According to Findlay, the changing tax landscape for capital gains has created anxiety for many private business owners — especially those that are nearing an exit in the next few years.
In the survey, 86 per cent of respondents indicate they expect to see valuations stay steady or increase in the next six months. The survey also found that high valuations will be driven by both the appetite for deals and the ongoing increase in special purpose acquisition companies (SPACs).
Despite the Securities and Exchange Commission’s recent crackdown on SPACs, 89 per cent of survey respondents predict the SPACs trend will continue or grow over the next year. Just 6 per cent say the SPACs trend has peaked and will disappear quickly.
The Grant Thornton survey also indicates a rise in the volume and value of earnouts — but that rise could come with some caveats. Nearly all survey respondents — a total of 94 per cent — say they expect to use earnouts in at least 70 per cent of their deals over the next six months.
“The volume of respondents expecting 90 to 100 percent of deals to have an earnout is staggering,” says Max Mitchell, Grant Thornton’s Purchase Agreement Advisory leader. “If they’re right, then almost every deal will have an earnout by the end of the year.”
Todd Patrick, a principal and head of Valuation and Modelling at Grant Thornton, posits that earnouts could be a natural response to the precariousness endured by businesses over the last 18 months.
“There’s so much uncertainty in the market,” Patrick says. “And earnouts are a way to mitigate that uncertainty.”
Yet as this survey reveals, many businesses are evaluating the details of those earnouts. Specifically, dealmakers polled for the Grant Thornton survey say a rise in M&A volume could lead to a rise in earnout disputes.
Charles Blank, a Forensic Advisory Services managing director at Grant Thornton, says earnout disputes typically arise when a seller contests the buyer’s accounting or earnout metrics.

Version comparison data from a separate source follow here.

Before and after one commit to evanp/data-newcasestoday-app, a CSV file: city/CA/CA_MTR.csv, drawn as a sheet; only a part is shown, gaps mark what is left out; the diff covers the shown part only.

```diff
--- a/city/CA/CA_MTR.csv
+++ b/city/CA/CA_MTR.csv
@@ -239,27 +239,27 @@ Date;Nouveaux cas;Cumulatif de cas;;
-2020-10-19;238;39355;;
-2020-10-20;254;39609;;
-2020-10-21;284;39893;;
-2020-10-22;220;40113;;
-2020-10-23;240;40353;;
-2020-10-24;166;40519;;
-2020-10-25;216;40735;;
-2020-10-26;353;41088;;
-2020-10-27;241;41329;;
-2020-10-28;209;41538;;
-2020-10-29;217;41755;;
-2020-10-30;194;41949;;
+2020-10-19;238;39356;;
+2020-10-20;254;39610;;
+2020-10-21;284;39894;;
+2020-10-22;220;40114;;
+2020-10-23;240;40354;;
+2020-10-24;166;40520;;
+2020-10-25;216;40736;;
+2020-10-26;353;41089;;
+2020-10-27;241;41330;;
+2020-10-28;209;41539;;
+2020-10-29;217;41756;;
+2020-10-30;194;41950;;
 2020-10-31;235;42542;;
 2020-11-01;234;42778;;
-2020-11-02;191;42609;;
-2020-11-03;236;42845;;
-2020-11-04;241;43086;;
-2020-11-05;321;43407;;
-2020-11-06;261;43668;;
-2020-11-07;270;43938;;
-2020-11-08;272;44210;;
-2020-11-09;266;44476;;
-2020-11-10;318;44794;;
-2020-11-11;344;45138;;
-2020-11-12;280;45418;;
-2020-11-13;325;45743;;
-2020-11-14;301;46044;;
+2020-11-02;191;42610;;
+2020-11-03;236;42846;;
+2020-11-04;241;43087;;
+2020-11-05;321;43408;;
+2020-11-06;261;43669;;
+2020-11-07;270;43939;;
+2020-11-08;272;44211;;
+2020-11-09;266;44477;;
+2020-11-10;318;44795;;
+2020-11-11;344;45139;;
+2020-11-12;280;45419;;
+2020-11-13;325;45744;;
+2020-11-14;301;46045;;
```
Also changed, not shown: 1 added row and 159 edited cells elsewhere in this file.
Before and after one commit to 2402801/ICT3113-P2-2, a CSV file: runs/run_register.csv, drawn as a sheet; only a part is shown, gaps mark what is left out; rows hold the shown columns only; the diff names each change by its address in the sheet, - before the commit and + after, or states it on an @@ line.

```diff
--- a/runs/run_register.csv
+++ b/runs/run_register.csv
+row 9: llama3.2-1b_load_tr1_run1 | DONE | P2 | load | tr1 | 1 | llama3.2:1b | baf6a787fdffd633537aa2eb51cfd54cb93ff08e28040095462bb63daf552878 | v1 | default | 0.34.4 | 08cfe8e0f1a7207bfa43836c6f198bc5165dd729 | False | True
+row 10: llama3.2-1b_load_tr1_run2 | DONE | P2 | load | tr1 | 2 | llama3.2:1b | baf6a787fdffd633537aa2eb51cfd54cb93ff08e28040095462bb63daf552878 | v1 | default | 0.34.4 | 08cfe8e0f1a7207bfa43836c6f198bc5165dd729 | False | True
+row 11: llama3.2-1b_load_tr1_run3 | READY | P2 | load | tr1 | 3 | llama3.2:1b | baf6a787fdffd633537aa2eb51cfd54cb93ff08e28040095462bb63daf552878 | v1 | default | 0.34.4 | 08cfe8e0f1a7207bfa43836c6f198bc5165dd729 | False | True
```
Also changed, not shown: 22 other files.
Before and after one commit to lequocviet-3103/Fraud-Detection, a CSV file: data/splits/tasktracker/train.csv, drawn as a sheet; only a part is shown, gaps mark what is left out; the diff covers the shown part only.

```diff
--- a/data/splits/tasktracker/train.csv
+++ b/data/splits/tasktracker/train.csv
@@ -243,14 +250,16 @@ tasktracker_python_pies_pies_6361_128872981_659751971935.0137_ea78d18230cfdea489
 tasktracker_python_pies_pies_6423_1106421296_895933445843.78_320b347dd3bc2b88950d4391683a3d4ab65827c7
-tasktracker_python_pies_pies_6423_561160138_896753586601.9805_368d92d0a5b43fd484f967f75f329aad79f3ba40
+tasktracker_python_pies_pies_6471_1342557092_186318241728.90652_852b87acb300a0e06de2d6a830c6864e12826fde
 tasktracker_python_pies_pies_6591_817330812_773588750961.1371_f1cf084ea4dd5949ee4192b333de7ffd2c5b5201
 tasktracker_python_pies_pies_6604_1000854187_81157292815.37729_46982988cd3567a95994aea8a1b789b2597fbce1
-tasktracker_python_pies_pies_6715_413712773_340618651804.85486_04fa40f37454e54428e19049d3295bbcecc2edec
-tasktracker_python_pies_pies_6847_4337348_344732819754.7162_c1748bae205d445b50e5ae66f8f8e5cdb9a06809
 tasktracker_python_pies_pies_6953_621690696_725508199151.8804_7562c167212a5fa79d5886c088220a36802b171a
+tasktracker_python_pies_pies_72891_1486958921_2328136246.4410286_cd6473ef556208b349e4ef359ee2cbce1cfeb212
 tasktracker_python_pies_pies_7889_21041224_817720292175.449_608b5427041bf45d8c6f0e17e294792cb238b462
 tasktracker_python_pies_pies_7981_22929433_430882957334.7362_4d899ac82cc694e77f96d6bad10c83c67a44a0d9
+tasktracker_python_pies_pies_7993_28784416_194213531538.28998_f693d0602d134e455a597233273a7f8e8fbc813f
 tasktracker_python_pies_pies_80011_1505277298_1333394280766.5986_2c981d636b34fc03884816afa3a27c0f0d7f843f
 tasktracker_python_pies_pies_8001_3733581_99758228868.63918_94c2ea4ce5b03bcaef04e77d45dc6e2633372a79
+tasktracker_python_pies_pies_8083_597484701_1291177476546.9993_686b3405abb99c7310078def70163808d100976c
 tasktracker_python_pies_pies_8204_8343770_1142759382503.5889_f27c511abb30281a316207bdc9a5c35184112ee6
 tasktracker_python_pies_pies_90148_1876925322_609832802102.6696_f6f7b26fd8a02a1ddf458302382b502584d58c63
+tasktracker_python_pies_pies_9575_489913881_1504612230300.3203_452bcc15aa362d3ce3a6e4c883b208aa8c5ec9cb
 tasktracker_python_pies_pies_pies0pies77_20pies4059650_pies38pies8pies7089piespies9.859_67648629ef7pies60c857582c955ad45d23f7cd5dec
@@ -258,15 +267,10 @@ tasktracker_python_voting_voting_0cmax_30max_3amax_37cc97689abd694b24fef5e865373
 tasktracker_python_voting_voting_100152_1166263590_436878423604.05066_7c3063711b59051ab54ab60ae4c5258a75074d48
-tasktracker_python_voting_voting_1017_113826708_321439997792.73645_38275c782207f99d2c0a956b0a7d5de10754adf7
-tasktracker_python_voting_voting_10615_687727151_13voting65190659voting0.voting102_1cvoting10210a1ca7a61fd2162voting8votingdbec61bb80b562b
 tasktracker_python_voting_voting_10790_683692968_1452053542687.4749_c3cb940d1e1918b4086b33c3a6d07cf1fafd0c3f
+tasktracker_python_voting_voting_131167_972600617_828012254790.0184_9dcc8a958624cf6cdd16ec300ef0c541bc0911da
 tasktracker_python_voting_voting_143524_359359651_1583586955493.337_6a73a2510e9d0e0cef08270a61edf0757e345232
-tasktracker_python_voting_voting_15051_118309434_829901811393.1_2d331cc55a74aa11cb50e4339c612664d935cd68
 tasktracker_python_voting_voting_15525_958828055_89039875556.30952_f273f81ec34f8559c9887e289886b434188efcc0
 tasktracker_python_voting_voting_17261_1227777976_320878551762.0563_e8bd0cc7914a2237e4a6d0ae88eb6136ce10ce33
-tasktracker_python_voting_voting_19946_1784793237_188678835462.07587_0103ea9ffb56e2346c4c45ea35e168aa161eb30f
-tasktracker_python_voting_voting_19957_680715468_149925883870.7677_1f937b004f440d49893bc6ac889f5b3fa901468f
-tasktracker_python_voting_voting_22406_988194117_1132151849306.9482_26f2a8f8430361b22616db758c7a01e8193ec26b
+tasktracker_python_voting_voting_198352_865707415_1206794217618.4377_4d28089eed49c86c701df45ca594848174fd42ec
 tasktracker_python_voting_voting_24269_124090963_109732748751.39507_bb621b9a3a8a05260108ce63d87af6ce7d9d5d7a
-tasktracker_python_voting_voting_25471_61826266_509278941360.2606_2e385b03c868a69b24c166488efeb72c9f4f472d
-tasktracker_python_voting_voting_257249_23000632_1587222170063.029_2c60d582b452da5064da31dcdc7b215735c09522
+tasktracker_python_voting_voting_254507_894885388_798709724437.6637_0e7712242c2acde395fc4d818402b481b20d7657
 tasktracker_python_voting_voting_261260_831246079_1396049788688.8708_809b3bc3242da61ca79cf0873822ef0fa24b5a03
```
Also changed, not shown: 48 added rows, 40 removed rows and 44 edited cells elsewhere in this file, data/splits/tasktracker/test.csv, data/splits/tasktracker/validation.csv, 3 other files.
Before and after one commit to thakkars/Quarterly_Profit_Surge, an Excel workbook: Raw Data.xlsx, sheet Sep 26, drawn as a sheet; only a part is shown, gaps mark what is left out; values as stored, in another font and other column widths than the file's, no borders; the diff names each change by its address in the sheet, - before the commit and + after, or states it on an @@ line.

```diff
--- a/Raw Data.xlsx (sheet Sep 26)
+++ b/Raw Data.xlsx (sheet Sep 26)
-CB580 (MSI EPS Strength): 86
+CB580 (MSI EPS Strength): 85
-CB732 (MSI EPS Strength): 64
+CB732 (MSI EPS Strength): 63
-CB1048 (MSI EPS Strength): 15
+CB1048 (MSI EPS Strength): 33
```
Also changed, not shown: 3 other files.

“Sellers have been recently challenging whether pandemic-related adjustments should be made to earnout metrics,” Blank says. “Many of the disputes happening right now relate to transactions that closed before the pandemic, when we did not have provisions in place addressing business shutdowns. We’re now in uncharted territory, where businesses and their leaders are trying to reconcile what impact those shutdowns should have on earnouts.”
The seasoned dealmakers engaged for the survey conclude that foresight and responsiveness are now more important than ever.
“It’s certainly always been prudent to be as thorough as possible with valuations and earnout calculations,” adds Findlay. “But given the evolving nature of the current market, it’s vital for all dealmakers to understand the potential volatilities of their industry. You may be well-versed in the intricacies of your business right now, but you have to develop a critical understanding of how your industry will change.”